Fellow Armin Langer visited Professor Manuela Achilles’ course on the history of Nazi Germany. He shared stories from his own activist project, the Bus of Encounters, in which he and a diverse group of friends traveled to rural and conservative parts of Germany to talk politics. He and the other activists had sought to better understand why people in this area often supported the far-right, anti-immigrant Alternative for Germany Party, while also giving locals the opportunity to talk to Germans of very different backgrounds.
At UVa, Langer challenged the students of the Nazi Germany course to develop their own ideas for a democratic, activist intervention.
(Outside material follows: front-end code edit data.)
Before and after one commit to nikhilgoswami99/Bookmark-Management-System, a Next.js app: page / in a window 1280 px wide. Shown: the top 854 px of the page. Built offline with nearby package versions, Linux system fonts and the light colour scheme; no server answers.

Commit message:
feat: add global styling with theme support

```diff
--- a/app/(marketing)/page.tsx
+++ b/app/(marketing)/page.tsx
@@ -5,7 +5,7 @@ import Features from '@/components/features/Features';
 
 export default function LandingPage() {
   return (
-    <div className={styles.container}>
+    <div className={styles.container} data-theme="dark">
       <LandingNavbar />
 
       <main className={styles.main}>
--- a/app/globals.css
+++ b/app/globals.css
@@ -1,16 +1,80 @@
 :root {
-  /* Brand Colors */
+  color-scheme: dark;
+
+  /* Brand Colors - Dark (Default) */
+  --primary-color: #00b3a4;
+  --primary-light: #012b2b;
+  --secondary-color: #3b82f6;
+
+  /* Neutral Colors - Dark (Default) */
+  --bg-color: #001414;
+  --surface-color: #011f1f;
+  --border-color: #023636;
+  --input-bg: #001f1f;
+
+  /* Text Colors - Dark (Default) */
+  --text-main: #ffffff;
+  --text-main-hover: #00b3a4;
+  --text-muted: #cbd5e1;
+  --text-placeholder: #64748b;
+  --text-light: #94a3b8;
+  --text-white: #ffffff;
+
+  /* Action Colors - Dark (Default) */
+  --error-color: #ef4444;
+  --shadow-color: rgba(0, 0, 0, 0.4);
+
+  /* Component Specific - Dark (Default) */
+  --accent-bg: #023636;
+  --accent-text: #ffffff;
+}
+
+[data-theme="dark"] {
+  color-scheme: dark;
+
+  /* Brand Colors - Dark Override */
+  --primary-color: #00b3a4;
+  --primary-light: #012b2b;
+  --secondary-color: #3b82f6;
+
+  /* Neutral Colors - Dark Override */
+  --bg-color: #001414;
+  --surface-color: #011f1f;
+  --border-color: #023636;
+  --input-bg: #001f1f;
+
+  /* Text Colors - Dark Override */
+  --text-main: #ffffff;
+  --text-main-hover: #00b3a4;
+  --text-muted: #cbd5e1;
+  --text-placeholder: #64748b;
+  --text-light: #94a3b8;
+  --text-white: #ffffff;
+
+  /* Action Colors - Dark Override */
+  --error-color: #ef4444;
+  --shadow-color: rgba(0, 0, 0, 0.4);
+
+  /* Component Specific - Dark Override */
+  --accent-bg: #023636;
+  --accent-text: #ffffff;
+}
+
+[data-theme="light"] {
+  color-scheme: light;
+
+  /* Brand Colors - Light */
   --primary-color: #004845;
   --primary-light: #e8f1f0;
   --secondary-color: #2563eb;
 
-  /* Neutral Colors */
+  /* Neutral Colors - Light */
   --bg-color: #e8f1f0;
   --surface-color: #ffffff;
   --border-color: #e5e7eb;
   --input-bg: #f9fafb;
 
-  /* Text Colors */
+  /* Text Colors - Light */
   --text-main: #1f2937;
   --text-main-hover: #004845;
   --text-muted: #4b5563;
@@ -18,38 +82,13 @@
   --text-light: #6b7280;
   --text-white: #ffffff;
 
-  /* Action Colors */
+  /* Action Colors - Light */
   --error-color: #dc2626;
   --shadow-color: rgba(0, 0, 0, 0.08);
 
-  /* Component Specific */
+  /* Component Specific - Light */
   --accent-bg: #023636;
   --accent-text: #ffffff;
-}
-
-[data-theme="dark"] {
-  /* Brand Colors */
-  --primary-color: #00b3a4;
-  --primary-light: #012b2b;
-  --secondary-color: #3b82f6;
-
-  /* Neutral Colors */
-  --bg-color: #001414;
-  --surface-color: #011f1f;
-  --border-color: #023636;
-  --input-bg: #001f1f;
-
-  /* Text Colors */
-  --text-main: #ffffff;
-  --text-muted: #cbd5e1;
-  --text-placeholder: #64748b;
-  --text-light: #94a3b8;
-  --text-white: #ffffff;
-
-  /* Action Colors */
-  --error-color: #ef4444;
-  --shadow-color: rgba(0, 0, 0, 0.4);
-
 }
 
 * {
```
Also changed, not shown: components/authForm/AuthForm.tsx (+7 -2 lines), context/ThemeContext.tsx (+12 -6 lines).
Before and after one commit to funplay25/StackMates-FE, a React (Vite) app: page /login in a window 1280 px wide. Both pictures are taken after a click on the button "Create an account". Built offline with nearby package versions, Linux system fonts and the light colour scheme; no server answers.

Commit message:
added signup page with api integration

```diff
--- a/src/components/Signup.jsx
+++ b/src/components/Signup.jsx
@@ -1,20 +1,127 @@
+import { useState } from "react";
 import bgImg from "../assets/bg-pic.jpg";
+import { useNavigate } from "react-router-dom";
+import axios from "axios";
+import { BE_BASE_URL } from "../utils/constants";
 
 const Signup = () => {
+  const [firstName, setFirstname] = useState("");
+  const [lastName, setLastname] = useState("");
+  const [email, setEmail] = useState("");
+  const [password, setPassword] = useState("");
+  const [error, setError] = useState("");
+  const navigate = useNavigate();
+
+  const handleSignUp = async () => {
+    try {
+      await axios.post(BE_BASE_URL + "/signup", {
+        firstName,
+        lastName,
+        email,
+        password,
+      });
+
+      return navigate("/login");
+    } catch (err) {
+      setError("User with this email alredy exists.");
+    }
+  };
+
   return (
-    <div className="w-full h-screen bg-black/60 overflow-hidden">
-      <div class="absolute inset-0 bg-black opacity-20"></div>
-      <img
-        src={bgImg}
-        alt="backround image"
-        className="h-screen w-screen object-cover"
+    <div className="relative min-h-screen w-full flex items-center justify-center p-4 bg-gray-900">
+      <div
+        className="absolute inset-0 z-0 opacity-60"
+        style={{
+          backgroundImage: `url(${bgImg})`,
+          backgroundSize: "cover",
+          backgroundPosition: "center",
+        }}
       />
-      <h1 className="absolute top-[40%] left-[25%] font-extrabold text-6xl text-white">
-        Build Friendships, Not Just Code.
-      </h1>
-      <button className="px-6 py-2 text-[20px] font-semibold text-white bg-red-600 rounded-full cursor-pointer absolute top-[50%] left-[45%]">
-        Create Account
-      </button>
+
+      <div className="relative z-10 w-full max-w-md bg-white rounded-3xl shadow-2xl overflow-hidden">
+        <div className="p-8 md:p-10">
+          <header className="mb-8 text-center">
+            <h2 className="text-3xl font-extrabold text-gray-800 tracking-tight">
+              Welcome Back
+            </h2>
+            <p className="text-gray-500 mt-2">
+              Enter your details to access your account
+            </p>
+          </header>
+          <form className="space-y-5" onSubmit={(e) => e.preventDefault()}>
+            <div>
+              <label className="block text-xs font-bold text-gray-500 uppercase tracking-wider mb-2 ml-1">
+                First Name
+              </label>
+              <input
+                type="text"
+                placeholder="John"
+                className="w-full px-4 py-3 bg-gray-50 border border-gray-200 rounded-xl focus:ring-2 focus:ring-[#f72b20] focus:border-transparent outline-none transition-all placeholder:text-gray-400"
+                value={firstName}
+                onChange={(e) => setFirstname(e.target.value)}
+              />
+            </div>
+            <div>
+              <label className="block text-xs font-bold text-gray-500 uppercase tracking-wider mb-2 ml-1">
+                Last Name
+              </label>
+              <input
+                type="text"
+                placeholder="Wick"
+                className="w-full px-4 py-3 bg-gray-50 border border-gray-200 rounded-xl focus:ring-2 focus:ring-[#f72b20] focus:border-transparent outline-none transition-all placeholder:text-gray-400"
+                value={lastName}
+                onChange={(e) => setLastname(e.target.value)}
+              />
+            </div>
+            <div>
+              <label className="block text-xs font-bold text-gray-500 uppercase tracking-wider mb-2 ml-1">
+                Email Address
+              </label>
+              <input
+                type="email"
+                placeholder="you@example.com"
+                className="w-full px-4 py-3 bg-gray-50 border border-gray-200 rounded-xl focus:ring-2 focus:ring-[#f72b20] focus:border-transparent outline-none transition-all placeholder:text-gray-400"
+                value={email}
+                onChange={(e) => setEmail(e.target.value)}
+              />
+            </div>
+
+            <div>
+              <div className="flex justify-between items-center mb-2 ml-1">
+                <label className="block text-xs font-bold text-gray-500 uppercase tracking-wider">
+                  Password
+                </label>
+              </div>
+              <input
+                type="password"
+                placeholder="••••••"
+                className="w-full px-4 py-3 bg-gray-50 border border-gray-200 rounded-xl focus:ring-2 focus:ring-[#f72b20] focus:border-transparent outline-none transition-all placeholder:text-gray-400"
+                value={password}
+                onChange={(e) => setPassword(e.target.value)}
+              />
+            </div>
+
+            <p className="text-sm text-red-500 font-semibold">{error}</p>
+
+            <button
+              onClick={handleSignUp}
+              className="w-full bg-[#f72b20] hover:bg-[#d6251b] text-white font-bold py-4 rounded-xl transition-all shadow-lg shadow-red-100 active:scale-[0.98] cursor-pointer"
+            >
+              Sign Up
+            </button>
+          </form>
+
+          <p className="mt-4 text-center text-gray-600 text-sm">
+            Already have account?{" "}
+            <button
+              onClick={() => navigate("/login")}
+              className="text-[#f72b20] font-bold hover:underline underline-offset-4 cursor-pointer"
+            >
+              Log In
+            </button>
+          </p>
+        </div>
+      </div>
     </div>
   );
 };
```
Students talked about locations on campus and in Charlottesville where their action could shed light on the uncomfortable history of slavery or racism at the university, and where they could engage people in conversation.
Over the course of April 11 and 12, 2019, the class divided into four action groups.
- The first group of students staged their intervention at the only memorial currently on university grounds to honor the enslaved laborers who built UVa. The inconspicuous plaque, placed in 2007, is in a corridor underneath Jefferson’s famous Rotunda building, where passers-by walk over it every few minutes. It reads: “In honor of the several hundred women and men, both free and enslaved, whose labor between 1817 and 1826 helped to realize Thomas Jefferson's design for the University of Virginia". The students spent hours cleaning the plaque and stopping passers-by to ask: had they ever noticed the plaque or read it? Did they know what it commemorated? What did they think of its location or the language of the text?
- A second group of students stood by a busy student cafeteria and passed out a flyer describing the locations of various unmarked historic African-Americans graves on university grounds, along with flowers to place at the gravesites. Many of the participating students had themselves only learned about the graves through the project. They were shocked and dismayed at how neglected these sites remain and finished the action by visiting the graves and leaving their own flowers to pay respect to these unnamed men and women.
- Another group of students staged an intervention at “The Corner,” a busy street with restaurants and stores directly across from the university campus. Their table also faced a new monument that the student community, led by the UVa Black Student Alliance, had demanded to properly honor the enslaved laborers who for decades built and maintained the university. They talked to passersbys about the monument and its ability to offer some kind of redress or responsibility for history.
- A final group of students set up at Market Street Park, named Lee Park until 2017 in honor of the statue of Robert E Lee that was erected there in 1924. The Park was the site of the Unite the Right white supremacist rally in August 2017. Students stood in the park with posters commenting on the connection between the Robert E. Lee statue, white supremacist ideology, and the city and university’s troubled history.
For more photos, visit our flickr gallery here.
You can also read about and watch news coverage from NBC 29 about the interventions here.